- Opening Delimiter -
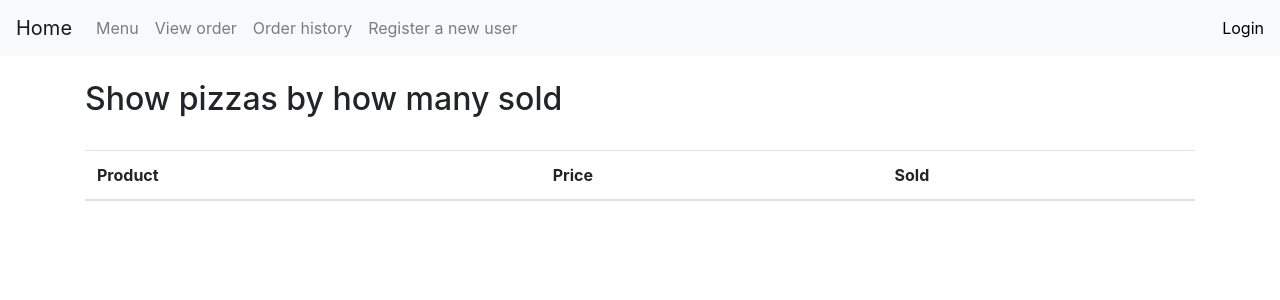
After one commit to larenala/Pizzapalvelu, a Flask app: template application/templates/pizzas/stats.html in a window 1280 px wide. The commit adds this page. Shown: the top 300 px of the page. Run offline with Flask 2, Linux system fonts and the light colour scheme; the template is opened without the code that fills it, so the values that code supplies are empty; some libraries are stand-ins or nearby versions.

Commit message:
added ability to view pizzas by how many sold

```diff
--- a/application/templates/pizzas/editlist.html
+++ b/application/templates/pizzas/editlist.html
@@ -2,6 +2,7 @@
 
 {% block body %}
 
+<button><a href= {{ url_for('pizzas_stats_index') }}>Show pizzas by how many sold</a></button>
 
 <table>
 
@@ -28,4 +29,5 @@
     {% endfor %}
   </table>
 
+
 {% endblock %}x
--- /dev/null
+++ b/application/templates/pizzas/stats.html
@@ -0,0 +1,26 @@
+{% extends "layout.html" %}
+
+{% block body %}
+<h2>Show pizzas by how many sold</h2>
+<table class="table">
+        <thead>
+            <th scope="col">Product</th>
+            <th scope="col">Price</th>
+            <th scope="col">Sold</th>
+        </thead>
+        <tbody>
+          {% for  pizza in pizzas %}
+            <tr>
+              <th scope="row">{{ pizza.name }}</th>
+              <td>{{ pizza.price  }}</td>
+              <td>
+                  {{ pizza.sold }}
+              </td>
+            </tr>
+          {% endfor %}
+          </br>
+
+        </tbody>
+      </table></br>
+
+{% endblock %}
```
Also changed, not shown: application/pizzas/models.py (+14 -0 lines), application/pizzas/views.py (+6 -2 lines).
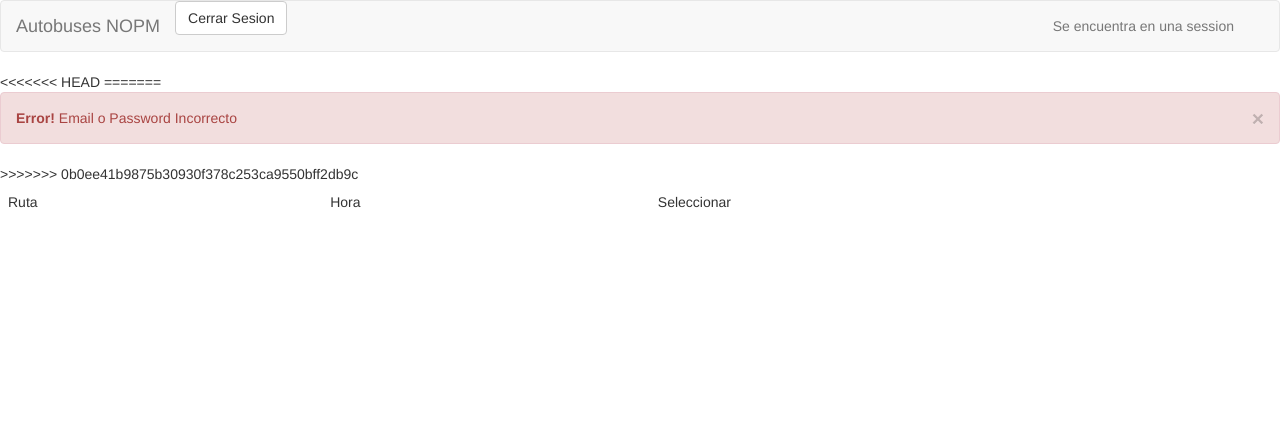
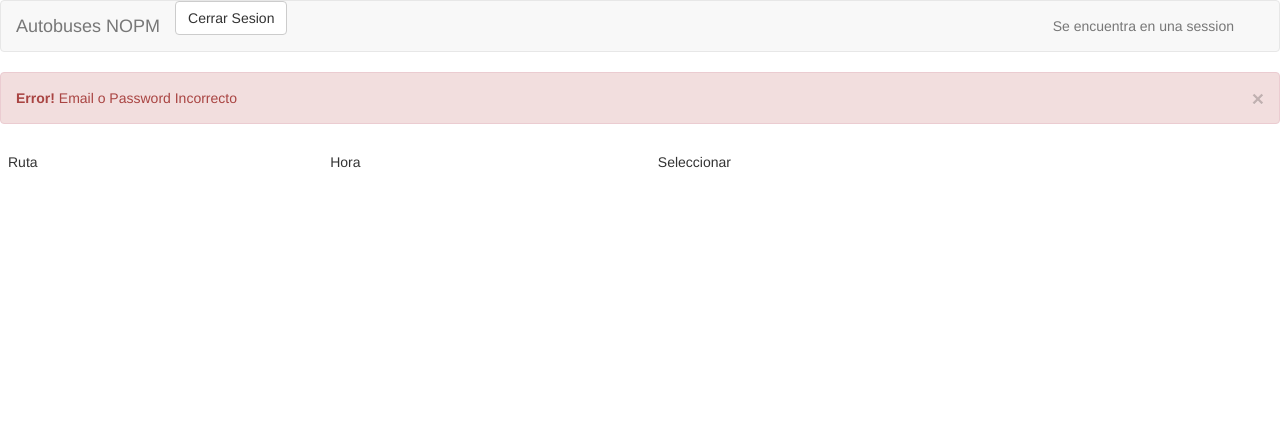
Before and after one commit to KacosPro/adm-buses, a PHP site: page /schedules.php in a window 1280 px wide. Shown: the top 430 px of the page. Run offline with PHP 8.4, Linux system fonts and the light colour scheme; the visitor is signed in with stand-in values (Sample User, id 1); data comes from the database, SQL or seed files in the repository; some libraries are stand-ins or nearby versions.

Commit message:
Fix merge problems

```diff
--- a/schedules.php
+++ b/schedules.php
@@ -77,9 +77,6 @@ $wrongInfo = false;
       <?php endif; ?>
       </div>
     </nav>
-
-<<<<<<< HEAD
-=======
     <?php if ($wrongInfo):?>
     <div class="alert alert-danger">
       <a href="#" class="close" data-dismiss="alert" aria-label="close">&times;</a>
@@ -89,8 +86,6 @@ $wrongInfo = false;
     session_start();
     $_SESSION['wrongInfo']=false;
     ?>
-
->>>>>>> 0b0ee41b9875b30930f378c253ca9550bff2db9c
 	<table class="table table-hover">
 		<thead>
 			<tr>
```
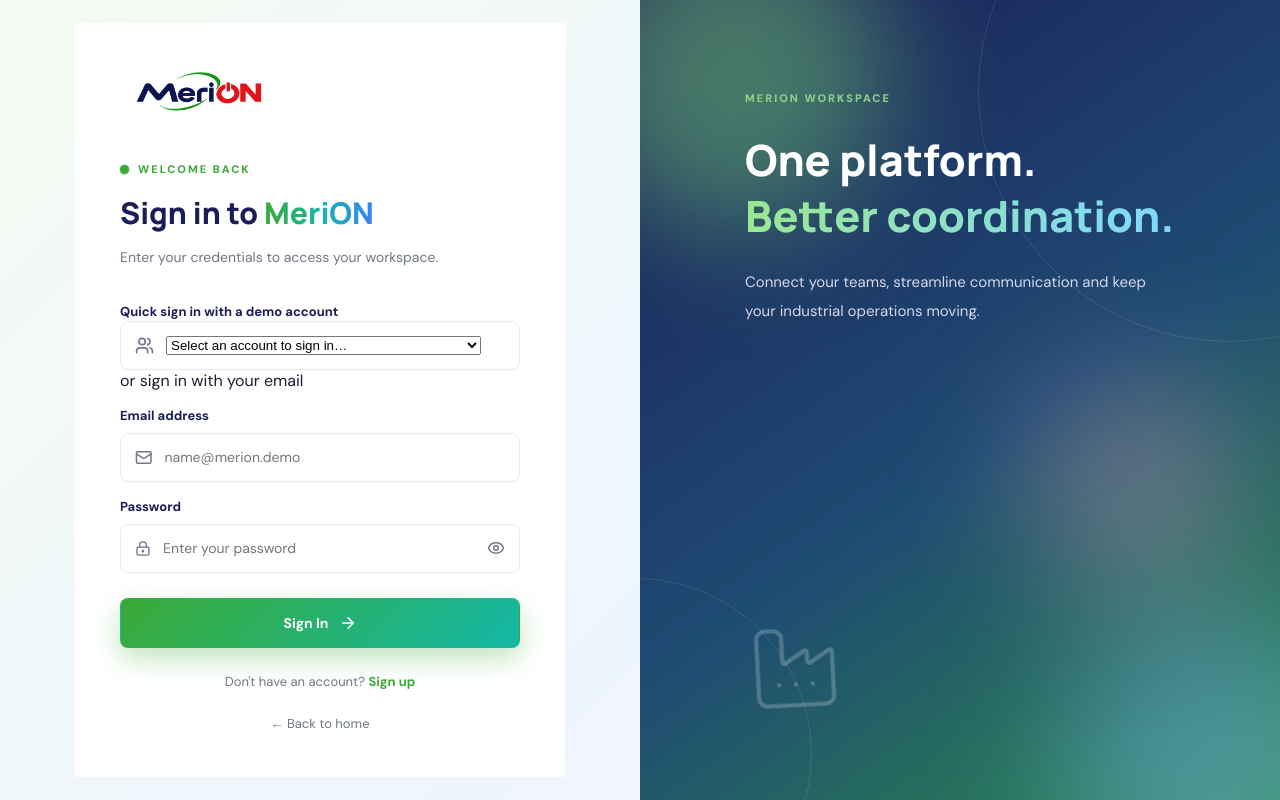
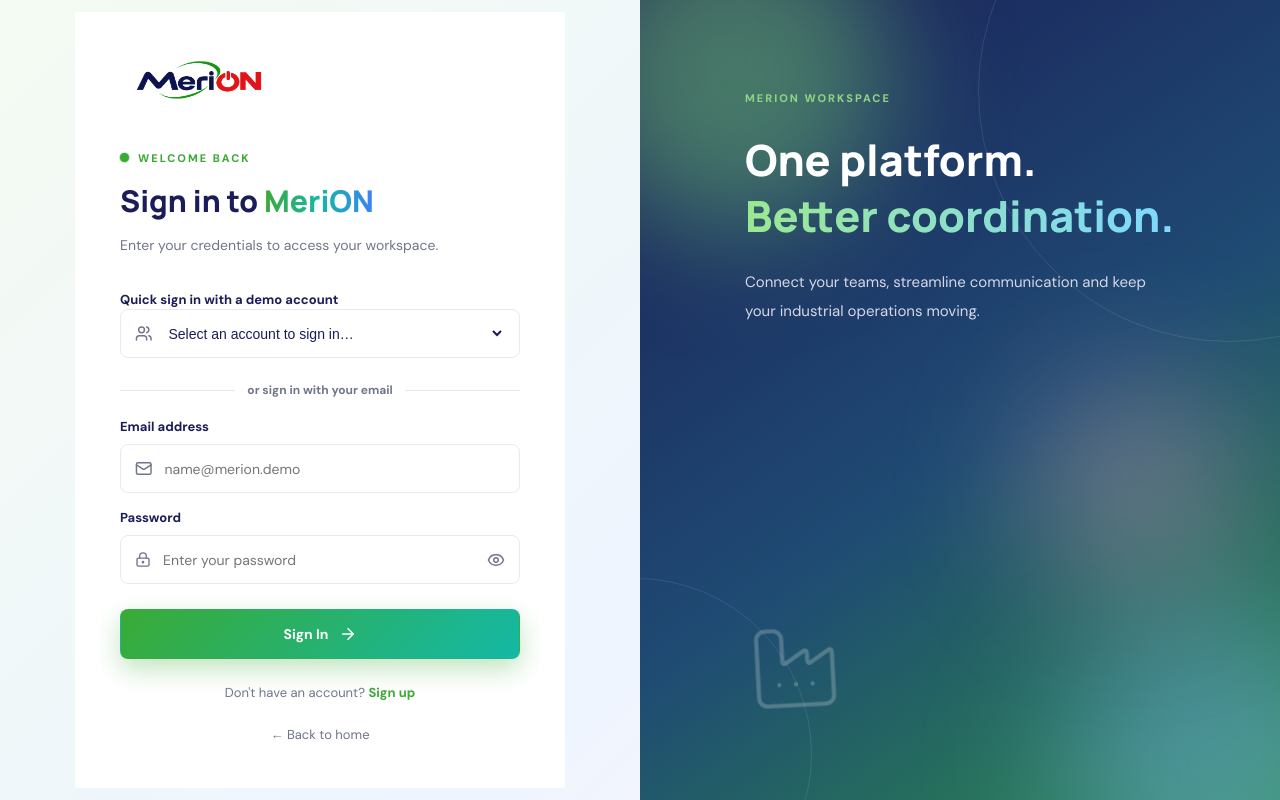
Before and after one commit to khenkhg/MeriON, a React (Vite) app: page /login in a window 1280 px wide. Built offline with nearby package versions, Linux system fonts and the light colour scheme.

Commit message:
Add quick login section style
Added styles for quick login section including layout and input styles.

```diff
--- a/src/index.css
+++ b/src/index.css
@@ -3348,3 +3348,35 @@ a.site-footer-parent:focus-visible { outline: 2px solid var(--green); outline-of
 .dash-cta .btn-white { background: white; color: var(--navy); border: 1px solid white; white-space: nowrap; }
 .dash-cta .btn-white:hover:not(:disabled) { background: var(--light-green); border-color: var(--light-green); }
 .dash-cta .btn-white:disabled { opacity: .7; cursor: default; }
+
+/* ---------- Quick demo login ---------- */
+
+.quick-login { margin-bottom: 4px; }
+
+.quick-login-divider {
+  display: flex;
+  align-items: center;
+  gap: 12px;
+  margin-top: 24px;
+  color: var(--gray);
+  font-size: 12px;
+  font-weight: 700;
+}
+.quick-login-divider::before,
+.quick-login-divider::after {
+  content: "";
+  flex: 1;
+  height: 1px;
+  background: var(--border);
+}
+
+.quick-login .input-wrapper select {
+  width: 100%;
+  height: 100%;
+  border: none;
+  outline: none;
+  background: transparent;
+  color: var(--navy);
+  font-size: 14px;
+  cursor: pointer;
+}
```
- Closing Delimiter -
Count the lines of the data above where the string "table" shows up; reply with the number only.

5